··· Information ···

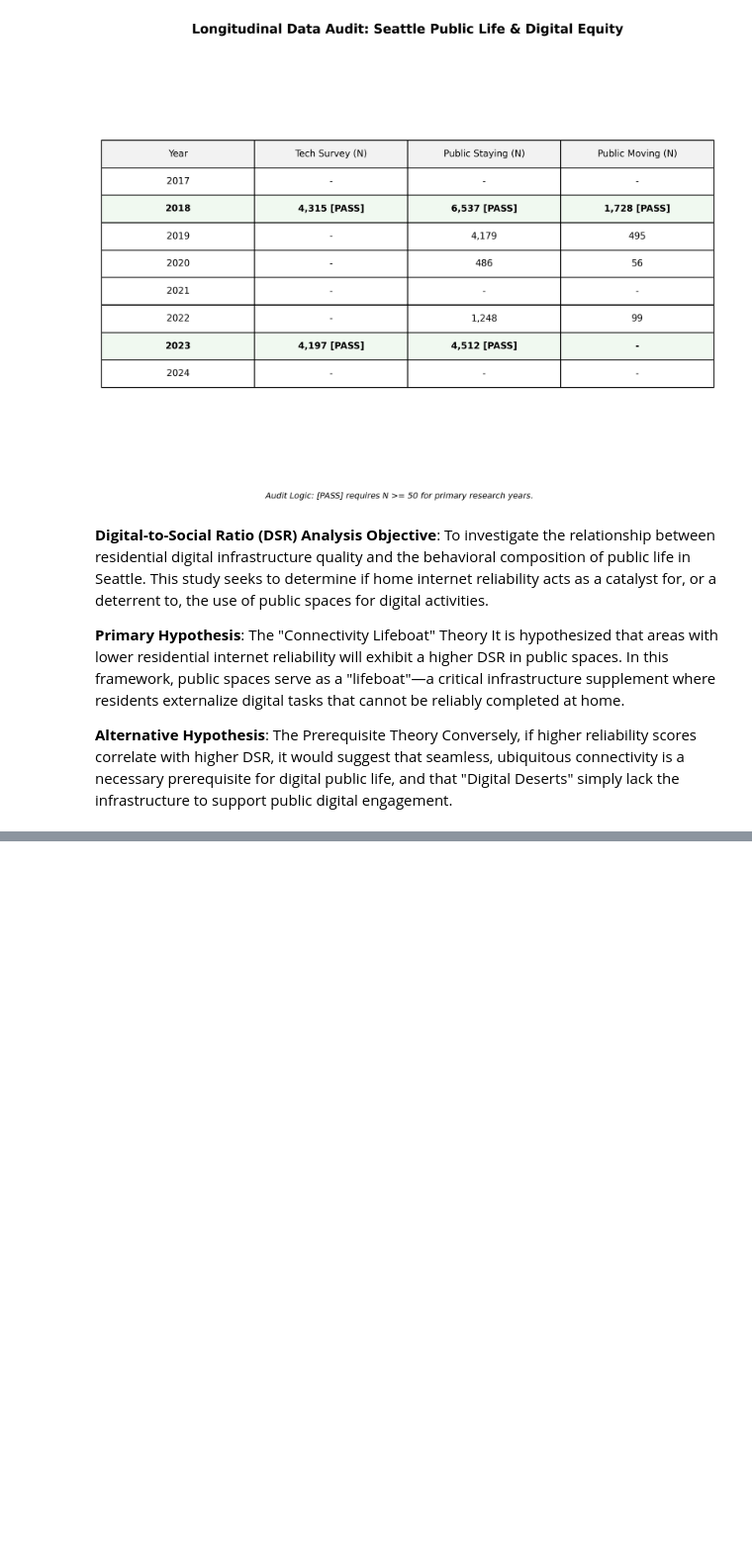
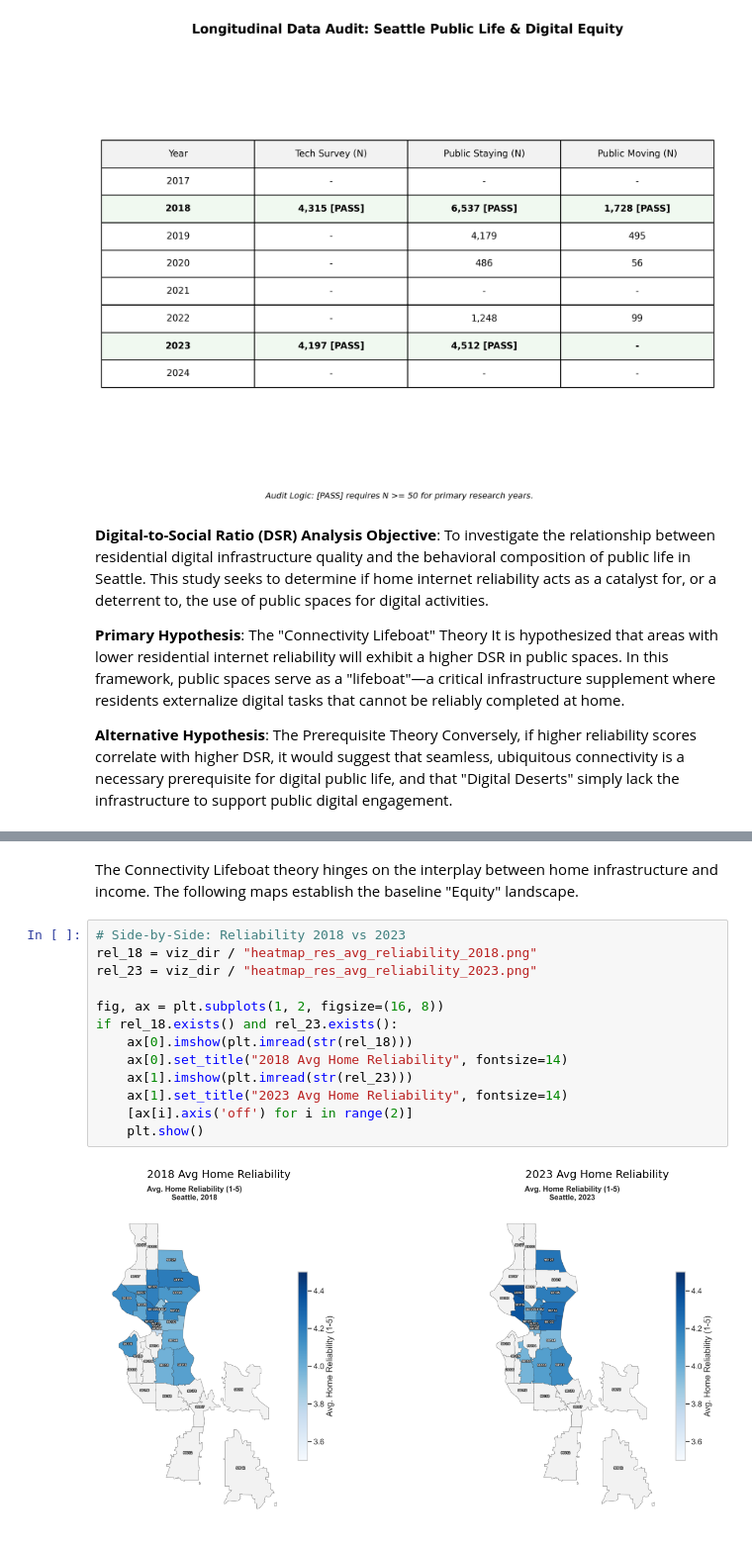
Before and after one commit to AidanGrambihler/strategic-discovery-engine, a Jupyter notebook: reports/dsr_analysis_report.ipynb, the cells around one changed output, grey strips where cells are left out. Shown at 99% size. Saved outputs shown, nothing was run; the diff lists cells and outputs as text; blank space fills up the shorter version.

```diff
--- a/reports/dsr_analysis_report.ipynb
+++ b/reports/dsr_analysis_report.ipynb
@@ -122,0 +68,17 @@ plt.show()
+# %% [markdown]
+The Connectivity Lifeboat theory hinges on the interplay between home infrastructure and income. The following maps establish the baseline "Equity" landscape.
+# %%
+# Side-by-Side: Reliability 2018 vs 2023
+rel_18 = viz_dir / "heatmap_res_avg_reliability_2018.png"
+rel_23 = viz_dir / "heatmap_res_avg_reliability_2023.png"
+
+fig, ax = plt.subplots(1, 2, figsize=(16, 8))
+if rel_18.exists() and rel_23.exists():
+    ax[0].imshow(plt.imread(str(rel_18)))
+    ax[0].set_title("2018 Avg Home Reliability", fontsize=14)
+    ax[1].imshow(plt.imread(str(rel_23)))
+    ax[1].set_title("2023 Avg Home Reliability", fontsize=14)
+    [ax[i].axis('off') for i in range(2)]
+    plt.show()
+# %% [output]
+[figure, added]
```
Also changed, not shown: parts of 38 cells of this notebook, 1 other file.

···

> [Task to carry out]: Restate the records above in full, word for word. Keep pictures out.

> [Solution below]:
Before and after one commit to AidanGrambihler/strategic-discovery-engine, a Jupyter notebook: reports/dsr_analysis_report.ipynb, the cells around one changed output, grey strips where cells are left out. Shown at 99% size. Saved outputs shown, nothing was run; the diff lists cells and outputs as text; blank space fills up the shorter version.

```diff
--- a/reports/dsr_analysis_report.ipynb
+++ b/reports/dsr_analysis_report.ipynb
@@ -122,0 +68,17 @@ plt.show()
+# %% [markdown]
+The Connectivity Lifeboat theory hinges on the interplay between home infrastructure and income. The following maps establish the baseline "Equity" landscape.
+# %%
+# Side-by-Side: Reliability 2018 vs 2023
+rel_18 = viz_dir / "heatmap_res_avg_reliability_2018.png"
+rel_23 = viz_dir / "heatmap_res_avg_reliability_2023.png"
+
+fig, ax = plt.subplots(1, 2, figsize=(16, 8))
+if rel_18.exists() and rel_23.exists():
+    ax[0].imshow(plt.imread(str(rel_18)))
+    ax[0].set_title("2018 Avg Home Reliability", fontsize=14)
+    ax[1].imshow(plt.imread(str(rel_23)))
+    ax[1].set_title("2023 Avg Home Reliability", fontsize=14)
+    [ax[i].axis('off') for i in range(2)]
+    plt.show()
+# %% [output]
+[figure, added]
```
Also changed, not shown: parts of 38 cells of this notebook, 1 other file.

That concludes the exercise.